Legislative Assembly for the ACT: 2006 Week 3 Hansard (28 March) . . Page.. 676..
MS GALLAGHER (continuing):
Work Choices changes are "rather like going back to the old Soviet system of command and control, where every economic decision has to go back to some central authority and get ticked off".
Cheerleaders for the Howard government like Mr Evans have been forced to these admissions because industrial experts and lawyers are in universal agreement: it is impossible to quickly and easily make sense of these changes. The chief executive of the Council of Small Business Organisations of Australia has rightly questioned how small businesses will be able to digest these changes when they were only given a week before the release of the regulations and the commencement of the changes. These changes create a raft of new obligations for business, which include making sense of the rationalisation of awards.

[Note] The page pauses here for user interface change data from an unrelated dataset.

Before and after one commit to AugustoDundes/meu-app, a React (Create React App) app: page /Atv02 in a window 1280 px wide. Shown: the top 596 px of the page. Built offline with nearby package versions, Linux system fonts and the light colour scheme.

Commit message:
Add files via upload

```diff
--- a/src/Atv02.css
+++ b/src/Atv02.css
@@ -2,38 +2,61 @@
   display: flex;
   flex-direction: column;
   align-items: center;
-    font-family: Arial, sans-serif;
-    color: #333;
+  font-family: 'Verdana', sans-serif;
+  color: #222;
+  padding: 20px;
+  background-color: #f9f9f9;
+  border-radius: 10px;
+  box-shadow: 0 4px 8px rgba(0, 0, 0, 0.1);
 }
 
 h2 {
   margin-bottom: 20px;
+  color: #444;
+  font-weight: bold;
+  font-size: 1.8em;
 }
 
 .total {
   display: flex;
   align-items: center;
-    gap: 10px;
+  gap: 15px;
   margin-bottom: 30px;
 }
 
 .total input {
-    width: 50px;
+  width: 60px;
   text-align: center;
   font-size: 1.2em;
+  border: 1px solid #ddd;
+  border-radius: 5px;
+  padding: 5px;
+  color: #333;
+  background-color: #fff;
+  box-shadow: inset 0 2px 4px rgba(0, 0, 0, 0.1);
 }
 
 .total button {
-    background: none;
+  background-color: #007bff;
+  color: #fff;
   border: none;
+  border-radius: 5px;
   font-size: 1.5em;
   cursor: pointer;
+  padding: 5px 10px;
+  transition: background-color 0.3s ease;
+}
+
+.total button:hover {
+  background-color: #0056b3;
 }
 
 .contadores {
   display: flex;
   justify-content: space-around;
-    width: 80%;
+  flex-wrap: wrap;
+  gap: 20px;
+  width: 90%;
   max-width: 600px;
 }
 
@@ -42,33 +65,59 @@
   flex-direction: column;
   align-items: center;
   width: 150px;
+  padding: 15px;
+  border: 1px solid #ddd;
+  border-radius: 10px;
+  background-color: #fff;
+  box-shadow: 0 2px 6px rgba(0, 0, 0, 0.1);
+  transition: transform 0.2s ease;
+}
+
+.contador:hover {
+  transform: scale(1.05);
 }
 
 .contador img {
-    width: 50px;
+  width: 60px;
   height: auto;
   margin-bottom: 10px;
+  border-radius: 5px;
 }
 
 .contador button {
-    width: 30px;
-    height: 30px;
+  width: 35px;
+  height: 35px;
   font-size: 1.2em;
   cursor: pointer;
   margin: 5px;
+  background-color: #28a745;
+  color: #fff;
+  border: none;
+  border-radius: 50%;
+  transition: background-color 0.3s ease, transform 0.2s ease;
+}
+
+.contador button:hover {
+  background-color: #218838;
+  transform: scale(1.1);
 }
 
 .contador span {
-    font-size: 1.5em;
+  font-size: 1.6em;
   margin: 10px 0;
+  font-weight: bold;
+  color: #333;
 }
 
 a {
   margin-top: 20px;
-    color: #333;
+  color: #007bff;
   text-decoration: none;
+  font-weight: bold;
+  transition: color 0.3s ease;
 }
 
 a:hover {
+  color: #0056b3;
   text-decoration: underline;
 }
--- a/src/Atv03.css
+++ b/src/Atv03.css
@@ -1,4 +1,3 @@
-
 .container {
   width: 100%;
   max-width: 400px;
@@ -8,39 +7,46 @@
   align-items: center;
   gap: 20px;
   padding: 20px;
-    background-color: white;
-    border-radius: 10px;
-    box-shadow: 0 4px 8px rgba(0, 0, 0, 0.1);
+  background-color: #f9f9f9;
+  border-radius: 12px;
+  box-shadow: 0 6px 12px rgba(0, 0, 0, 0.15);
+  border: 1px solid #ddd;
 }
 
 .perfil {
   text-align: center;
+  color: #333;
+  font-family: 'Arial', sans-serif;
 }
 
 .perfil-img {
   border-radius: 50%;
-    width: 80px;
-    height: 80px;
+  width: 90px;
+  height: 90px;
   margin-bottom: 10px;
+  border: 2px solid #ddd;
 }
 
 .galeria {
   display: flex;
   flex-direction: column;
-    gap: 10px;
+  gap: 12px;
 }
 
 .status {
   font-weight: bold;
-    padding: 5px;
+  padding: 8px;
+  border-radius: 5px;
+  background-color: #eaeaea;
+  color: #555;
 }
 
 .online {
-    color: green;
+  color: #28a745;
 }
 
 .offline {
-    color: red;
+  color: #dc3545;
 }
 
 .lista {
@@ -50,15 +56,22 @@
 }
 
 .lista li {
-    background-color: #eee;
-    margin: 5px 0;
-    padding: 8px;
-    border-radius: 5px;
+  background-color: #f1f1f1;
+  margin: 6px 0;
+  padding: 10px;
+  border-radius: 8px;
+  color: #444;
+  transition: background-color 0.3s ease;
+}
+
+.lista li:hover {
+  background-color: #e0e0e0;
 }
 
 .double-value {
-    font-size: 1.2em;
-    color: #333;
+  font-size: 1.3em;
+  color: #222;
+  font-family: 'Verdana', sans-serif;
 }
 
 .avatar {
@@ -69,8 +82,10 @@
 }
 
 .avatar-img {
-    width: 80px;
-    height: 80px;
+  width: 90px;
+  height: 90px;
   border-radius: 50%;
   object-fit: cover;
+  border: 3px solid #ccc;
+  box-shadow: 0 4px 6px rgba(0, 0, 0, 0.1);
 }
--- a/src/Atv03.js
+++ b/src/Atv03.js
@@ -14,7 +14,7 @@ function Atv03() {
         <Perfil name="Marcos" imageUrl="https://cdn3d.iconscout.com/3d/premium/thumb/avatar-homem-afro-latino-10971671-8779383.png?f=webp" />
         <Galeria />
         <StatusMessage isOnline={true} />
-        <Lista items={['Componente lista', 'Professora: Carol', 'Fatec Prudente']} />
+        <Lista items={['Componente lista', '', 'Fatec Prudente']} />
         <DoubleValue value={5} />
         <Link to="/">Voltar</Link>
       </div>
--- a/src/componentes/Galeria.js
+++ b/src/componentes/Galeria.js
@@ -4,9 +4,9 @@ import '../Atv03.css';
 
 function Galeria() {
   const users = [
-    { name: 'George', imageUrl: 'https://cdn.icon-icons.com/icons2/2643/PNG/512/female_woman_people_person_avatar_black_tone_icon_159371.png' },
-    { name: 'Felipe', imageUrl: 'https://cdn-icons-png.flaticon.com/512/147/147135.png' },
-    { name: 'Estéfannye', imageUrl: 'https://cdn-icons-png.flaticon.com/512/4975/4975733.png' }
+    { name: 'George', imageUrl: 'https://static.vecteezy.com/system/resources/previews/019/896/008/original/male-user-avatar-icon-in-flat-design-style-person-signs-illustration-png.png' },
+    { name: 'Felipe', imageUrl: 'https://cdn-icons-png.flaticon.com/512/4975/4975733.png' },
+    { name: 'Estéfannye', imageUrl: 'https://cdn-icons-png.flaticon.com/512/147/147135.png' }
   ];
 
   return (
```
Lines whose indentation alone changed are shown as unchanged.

Work Choices practically destroys Australia's unique system of awards under which employers and employees could easily determine minimum employee entitlements by reference to a single document. The folly of the Howard government's ideological attack on this system is evidenced by the mess the award review task force finds itself in in attempting to shoehorn the previously well-established and fluid award system into the stagnant "fair pay and conditions standard"created by Work Choices. The discussion paper that accompanied the formation of the task force recognised that any decision made by the task force on how best to deal with this rationalisation is fraught with dangers. Recognising the challenges it faces, Mr Andrews has pushed out its deadline for its interim report until the end of the month. I do not think this will be the last time the timetable needs to be changed back for the work of this task force.
I turn to payslips. The new rules on keeping and drafting a payslip are such that some employers will need to consider completely revising their payroll systems to comply with the legislation. Further, all records must now be retained for a period of seven years.
On interpretation, the boom in productivity and strong growth in the Australian economy, coupled with low unemployment, were due in part to our settled and well-understood industrial relations system. Until the myriad court challenges and precedents under Work Choices are set, employees and employers alike will be in the dark as to what large sections of this legislation actually mean. Such confusion for business will clearly have an impact on the Australian economy. Federal Treasury admitted as much in a briefing note to the Treasurer last year, which suggested productivity increases would be smaller under the Work Choices changes.
In short, these changes are an ill-thought-through, ideologically driven quagmire which will choke the Australian economy as employers and employees alike grapple to come to terms with them.
MR GENTLEMAN: I have a supplementary question, Mr Speaker. Minister, are you aware of whether this legislation has already had an impact on industrial negotiations?
MS GALLAGHER: I again thank Mr Gentleman for that question and, unfortunately, we have to say already that the answer is yes. Yesterday, the Sydney Morning Herald reported how staff in two Salvation Army aged care homes in Canberra will be amongst the first to feel the brunt of these changes. These nurses have been negotiating with the Salvation Army since their EBA expired a year ago. The parties had reached apparent